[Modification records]
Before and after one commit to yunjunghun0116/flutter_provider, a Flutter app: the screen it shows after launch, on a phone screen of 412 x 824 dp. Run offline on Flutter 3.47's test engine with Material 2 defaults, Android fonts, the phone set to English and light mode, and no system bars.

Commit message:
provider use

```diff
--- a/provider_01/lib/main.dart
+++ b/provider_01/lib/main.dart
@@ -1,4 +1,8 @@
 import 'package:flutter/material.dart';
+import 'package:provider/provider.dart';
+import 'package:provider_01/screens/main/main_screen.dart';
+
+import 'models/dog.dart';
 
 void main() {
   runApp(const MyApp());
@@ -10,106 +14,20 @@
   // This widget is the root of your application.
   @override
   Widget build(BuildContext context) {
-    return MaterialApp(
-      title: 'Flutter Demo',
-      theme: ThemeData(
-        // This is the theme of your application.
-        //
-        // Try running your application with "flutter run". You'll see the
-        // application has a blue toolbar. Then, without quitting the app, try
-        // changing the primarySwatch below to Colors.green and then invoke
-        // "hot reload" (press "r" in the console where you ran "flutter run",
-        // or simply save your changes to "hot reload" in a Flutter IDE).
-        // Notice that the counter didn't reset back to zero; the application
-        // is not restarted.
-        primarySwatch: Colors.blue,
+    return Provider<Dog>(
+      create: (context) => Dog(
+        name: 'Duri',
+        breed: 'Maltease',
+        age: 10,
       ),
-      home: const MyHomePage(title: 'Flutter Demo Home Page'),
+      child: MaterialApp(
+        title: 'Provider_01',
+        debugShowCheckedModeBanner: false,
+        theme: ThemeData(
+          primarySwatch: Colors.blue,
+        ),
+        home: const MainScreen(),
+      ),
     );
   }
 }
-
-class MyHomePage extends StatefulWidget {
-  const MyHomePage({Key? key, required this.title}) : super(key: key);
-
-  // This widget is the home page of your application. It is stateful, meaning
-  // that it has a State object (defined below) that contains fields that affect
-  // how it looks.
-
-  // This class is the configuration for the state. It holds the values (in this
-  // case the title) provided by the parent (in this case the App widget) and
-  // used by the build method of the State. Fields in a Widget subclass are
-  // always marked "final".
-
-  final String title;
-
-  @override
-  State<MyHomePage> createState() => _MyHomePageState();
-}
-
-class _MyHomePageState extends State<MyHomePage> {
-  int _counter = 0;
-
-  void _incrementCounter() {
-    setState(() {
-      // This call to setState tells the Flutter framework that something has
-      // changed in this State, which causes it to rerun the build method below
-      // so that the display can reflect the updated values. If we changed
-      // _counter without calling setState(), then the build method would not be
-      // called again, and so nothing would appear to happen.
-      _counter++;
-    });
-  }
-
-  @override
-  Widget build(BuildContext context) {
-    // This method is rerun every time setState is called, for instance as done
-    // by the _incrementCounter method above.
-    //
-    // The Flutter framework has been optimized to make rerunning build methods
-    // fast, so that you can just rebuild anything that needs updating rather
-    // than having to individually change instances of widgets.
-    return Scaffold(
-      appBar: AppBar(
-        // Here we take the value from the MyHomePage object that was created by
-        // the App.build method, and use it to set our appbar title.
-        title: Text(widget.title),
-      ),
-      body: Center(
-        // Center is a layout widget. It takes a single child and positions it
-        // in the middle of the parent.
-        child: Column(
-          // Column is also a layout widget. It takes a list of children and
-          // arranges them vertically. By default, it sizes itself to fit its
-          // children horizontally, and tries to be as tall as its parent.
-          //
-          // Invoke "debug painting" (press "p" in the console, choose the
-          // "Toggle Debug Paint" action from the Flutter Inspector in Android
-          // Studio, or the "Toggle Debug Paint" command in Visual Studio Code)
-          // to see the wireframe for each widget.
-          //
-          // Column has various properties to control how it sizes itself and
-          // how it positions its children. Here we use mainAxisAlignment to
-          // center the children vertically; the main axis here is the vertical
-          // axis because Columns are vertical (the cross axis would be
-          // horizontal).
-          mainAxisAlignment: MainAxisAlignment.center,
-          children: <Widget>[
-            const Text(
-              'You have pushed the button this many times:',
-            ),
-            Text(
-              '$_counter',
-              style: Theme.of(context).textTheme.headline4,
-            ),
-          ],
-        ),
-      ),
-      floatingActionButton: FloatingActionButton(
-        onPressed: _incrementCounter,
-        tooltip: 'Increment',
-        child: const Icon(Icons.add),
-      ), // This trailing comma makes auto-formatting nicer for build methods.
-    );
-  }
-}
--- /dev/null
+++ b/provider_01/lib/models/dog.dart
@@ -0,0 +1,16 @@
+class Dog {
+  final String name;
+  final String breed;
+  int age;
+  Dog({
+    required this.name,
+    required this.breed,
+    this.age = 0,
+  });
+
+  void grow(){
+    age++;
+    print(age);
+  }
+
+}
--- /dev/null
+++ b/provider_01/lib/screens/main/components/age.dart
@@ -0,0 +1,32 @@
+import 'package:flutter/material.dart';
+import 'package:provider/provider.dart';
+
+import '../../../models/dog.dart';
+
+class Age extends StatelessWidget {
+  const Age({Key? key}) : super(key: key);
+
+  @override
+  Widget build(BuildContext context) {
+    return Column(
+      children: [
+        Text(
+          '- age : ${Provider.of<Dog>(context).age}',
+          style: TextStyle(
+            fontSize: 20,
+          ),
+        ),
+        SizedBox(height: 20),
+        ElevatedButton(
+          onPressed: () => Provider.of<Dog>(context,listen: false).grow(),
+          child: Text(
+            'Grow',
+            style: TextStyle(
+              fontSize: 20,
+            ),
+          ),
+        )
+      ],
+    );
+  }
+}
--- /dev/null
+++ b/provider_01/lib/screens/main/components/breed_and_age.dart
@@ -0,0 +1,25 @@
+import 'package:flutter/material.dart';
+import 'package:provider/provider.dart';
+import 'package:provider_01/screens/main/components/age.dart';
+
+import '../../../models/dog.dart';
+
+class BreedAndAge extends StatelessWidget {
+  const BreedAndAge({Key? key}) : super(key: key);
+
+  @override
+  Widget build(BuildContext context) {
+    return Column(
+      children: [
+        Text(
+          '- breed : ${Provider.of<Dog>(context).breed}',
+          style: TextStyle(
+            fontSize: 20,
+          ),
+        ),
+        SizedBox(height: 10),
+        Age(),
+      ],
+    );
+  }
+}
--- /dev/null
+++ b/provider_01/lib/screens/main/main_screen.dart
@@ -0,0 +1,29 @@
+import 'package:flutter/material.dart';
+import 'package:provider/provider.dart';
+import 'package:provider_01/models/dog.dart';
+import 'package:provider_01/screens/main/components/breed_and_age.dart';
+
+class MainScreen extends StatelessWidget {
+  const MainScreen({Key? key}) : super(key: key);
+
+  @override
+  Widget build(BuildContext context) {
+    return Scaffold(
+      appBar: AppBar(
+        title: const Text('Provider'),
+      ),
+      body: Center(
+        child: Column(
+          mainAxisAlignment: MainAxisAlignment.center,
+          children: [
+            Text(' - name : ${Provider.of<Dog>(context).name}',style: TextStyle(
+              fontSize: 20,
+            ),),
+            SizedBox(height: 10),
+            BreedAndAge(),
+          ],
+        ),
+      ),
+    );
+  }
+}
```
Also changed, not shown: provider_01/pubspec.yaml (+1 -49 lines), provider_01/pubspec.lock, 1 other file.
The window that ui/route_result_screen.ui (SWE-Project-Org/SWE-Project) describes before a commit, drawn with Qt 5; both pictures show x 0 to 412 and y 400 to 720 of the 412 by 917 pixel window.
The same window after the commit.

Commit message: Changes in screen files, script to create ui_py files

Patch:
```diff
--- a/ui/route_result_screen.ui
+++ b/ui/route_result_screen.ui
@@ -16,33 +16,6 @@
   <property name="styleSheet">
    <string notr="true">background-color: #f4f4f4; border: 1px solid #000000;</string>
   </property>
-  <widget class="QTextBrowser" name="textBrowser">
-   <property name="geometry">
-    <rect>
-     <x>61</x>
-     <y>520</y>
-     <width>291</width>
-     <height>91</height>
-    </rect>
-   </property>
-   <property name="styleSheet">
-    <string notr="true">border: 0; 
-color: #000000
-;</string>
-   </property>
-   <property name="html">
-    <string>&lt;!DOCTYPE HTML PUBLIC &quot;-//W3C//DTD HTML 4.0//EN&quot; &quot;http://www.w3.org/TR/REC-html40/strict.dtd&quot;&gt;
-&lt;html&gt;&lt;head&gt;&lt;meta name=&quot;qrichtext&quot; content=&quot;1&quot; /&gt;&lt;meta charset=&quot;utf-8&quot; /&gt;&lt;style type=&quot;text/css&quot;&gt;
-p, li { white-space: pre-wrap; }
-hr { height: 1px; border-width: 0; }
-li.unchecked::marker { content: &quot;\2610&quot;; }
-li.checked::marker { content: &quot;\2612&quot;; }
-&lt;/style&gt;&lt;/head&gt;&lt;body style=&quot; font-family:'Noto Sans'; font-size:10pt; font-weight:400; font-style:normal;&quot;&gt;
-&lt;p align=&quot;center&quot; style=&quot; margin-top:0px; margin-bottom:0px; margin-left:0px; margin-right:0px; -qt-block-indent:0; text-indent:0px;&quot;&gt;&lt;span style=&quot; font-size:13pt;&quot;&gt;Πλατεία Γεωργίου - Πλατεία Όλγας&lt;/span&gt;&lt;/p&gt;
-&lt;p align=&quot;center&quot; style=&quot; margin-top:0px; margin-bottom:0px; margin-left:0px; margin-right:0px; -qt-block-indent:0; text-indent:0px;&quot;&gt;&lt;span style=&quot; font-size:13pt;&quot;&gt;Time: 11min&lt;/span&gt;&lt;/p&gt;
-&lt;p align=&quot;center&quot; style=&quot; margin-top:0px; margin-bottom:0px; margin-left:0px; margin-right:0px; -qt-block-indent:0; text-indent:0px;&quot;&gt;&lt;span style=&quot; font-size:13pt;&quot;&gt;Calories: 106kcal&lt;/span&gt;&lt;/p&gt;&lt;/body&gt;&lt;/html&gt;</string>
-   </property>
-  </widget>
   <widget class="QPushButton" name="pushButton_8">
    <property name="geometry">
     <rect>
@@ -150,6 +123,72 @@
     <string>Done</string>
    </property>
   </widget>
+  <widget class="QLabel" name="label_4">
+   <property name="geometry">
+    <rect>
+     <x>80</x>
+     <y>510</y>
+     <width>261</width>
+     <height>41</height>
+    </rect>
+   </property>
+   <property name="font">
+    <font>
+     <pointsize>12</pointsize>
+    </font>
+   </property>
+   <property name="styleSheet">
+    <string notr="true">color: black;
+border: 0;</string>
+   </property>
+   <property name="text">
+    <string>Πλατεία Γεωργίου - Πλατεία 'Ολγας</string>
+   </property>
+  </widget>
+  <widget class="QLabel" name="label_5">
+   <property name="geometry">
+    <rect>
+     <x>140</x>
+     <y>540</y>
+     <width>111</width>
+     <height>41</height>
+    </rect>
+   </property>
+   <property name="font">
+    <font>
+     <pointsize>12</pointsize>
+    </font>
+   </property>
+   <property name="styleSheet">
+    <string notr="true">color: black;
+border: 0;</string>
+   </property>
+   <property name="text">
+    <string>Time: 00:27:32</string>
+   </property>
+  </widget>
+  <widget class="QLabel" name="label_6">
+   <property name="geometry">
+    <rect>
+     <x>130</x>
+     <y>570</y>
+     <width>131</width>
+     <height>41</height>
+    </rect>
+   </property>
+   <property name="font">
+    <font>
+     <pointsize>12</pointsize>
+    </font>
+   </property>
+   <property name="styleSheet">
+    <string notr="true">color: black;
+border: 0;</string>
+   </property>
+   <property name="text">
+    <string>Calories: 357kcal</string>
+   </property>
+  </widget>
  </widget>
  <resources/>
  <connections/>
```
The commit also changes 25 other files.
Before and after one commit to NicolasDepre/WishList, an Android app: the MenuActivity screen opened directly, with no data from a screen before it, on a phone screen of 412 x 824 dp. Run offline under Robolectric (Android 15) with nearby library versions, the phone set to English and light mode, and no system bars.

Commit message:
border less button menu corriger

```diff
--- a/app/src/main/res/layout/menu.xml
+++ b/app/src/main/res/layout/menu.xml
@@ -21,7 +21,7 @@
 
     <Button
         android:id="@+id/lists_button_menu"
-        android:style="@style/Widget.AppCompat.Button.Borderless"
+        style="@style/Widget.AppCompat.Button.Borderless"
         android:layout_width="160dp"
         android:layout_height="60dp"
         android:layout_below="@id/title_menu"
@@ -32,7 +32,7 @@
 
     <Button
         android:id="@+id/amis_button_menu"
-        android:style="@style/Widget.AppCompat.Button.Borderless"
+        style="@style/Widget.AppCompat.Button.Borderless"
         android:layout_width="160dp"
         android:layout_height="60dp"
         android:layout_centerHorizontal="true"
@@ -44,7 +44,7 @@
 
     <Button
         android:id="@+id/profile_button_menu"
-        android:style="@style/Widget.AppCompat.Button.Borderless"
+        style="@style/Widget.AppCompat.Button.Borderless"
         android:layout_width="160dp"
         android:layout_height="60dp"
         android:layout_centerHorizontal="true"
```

What is needed
Every line of the entries above that contains the word "components" must be tallied, and the number alone reported.

Output for this exercise
4